One of the deadly types of cancer is cervical cancer. In Indonesia, cervical cancer is the second leading cause of death. Given the high risk of death, treatment is needed as early as possible. However, the current conventional cancer treatments, the level of efficacy still needs to be improved and side effects need to be suppressed.

In the last ten years, the United States Food and Drug Administration has approved PARP inhibitors to treat ovarian cancer. If PARP is blocked, cancer cells cannot repair their DNA, so they cannot reproduce. Whereas in healthy cells, most cells are unaffected by these drugs because healthy cells have a well-functioning backup repair mechanism.

In line with this case, the Science Research Student Creativity Program (PKM-RE) team at Universitas Jenderal Soedirman (Unsoed) consisting Fella Syahara Kistianingrum, Rizqi Arif Maulidah, and Rizqi Agus Santosa conducted a study to reveal the potential of takokak fruit methanol extract as a PARP inhibitor. The Unsoed students under the guidance of Sarmoko, Ph.D raised the topic "The Potential of Takokak Fruit as a PARP Inhibitor in Cervical Cancer: In Vitro and In Silico Studies".

“We chose to research the potential of takokak fruit based on literature studies and also with the background of takokak fruit as a wild plant that thrives throughout Indonesia. However, this takokak fruit is still rarely cultivated and used by the community,” explained Fella.

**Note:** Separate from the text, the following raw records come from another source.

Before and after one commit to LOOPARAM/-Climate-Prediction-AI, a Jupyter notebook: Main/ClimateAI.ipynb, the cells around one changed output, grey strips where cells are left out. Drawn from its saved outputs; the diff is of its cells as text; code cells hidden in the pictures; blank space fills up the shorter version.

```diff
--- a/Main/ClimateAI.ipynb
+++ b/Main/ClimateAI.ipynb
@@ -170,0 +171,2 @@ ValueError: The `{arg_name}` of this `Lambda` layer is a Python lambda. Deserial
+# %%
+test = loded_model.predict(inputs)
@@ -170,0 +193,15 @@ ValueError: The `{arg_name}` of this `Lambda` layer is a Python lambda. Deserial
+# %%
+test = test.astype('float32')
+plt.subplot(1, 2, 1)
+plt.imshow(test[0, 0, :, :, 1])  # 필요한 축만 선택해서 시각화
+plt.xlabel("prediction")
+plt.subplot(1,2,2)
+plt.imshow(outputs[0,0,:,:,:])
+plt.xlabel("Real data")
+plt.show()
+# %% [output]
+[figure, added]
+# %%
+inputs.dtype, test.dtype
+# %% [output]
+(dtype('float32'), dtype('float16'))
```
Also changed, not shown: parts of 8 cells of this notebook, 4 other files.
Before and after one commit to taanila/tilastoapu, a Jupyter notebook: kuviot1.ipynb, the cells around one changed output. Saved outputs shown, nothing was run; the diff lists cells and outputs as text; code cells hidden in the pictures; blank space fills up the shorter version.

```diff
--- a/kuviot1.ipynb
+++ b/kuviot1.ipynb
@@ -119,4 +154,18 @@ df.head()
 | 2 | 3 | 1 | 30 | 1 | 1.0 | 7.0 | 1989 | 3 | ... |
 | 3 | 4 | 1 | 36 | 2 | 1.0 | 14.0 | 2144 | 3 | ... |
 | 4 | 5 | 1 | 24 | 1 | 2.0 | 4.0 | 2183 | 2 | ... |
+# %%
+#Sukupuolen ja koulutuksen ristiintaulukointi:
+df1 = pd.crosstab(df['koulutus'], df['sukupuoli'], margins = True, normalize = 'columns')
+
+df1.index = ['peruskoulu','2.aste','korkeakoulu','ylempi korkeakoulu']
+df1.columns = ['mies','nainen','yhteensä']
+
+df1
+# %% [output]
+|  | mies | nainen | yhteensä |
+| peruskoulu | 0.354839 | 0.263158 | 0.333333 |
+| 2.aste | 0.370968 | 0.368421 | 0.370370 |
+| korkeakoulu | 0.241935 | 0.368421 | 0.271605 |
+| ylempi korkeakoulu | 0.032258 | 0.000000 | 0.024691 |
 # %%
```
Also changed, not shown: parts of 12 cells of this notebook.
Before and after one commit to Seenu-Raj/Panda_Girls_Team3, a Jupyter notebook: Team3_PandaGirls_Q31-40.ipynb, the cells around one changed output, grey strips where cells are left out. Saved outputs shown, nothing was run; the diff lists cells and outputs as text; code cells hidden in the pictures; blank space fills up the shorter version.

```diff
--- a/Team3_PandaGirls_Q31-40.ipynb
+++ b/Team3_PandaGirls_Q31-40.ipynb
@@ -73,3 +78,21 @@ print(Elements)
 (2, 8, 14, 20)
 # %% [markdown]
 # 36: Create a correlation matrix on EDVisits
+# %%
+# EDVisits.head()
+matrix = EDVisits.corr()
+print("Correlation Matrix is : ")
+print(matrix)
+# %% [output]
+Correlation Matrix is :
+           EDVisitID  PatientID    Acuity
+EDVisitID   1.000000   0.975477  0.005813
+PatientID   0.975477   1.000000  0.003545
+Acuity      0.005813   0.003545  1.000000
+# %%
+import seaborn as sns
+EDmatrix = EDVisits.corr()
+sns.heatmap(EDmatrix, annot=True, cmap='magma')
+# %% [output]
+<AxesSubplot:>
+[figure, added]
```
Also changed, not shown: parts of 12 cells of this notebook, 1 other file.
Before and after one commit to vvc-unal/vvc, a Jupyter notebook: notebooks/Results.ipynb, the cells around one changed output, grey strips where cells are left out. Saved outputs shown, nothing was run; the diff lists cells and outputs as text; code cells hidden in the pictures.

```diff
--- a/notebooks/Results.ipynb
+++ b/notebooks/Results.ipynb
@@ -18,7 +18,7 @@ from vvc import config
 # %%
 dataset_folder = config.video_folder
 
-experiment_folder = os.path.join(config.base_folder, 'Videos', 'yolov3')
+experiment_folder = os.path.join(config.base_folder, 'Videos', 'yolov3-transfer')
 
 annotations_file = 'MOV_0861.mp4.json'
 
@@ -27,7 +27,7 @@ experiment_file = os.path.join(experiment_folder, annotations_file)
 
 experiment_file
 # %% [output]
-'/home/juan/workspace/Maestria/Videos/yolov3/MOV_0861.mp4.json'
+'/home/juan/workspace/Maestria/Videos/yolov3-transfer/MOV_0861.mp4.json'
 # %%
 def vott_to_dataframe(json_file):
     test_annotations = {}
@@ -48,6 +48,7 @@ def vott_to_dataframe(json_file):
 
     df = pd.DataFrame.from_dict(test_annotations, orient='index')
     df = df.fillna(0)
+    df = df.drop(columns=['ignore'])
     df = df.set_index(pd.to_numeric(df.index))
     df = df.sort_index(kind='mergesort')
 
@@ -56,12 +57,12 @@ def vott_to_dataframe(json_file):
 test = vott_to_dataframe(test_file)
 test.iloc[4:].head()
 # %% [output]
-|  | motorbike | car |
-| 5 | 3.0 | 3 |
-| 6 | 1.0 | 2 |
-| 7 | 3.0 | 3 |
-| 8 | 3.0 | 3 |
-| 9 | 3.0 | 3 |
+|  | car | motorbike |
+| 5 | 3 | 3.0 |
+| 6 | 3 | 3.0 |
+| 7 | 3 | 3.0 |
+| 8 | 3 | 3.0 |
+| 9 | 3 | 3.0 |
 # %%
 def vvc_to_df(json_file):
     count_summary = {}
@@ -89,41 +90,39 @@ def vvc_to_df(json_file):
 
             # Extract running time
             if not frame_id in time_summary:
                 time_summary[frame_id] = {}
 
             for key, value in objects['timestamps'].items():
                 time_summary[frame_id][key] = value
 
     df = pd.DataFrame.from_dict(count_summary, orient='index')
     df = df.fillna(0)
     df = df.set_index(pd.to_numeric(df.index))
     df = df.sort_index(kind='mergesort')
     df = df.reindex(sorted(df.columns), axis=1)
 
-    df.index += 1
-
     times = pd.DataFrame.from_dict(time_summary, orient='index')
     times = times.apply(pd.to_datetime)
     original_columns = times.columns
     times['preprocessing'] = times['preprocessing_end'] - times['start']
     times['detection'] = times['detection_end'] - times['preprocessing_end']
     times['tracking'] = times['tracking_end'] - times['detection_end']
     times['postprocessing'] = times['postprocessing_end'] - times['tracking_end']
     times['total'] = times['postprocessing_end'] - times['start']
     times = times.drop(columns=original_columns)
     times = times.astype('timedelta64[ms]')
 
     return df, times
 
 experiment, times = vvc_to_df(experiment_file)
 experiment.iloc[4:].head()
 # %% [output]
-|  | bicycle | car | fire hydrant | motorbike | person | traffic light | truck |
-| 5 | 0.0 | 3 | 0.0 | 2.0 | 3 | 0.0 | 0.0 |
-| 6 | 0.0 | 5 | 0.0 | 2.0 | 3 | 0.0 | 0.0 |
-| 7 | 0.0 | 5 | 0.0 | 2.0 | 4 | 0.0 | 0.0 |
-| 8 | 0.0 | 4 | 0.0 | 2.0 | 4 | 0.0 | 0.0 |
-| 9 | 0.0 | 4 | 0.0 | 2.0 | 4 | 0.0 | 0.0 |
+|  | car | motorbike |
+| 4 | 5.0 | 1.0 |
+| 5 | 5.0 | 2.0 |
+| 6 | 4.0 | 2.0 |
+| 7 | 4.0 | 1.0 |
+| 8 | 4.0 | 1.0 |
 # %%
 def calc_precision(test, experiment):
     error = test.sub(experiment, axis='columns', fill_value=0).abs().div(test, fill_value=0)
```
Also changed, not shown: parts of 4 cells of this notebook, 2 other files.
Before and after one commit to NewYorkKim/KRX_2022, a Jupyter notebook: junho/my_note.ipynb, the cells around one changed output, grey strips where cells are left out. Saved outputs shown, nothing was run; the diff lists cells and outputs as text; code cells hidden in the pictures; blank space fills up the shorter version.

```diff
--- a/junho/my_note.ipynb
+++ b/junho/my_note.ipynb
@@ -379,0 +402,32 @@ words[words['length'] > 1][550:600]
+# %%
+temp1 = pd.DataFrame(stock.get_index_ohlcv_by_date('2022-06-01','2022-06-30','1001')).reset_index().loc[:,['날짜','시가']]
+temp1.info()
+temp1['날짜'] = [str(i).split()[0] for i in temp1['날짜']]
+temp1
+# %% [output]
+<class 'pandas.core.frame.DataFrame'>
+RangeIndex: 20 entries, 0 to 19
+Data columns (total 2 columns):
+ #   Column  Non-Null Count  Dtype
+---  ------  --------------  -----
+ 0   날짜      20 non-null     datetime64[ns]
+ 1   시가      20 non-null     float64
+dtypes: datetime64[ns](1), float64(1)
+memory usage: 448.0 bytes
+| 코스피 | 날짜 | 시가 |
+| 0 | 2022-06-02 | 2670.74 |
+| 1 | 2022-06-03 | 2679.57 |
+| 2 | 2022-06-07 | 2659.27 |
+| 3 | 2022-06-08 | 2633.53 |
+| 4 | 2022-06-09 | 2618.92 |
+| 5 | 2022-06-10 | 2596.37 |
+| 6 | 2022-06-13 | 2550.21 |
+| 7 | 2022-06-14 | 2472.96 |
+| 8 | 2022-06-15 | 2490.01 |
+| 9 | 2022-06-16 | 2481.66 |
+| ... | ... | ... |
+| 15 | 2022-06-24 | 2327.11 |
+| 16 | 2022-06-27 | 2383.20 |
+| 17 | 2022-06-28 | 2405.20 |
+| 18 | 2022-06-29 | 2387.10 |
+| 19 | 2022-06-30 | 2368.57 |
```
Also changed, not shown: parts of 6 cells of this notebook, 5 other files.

The team has completed an in-silico test or interaction test of the compound with PARP protein using computer, as well as testing it in vitro or testing the extract on cultured ovarian cancer cells. The results proved that this natural ingredient has potential as an anticancer. "In the future, it is hoped that our research can become the basis for further research to determine its effectiveness and safety," concluded Fella.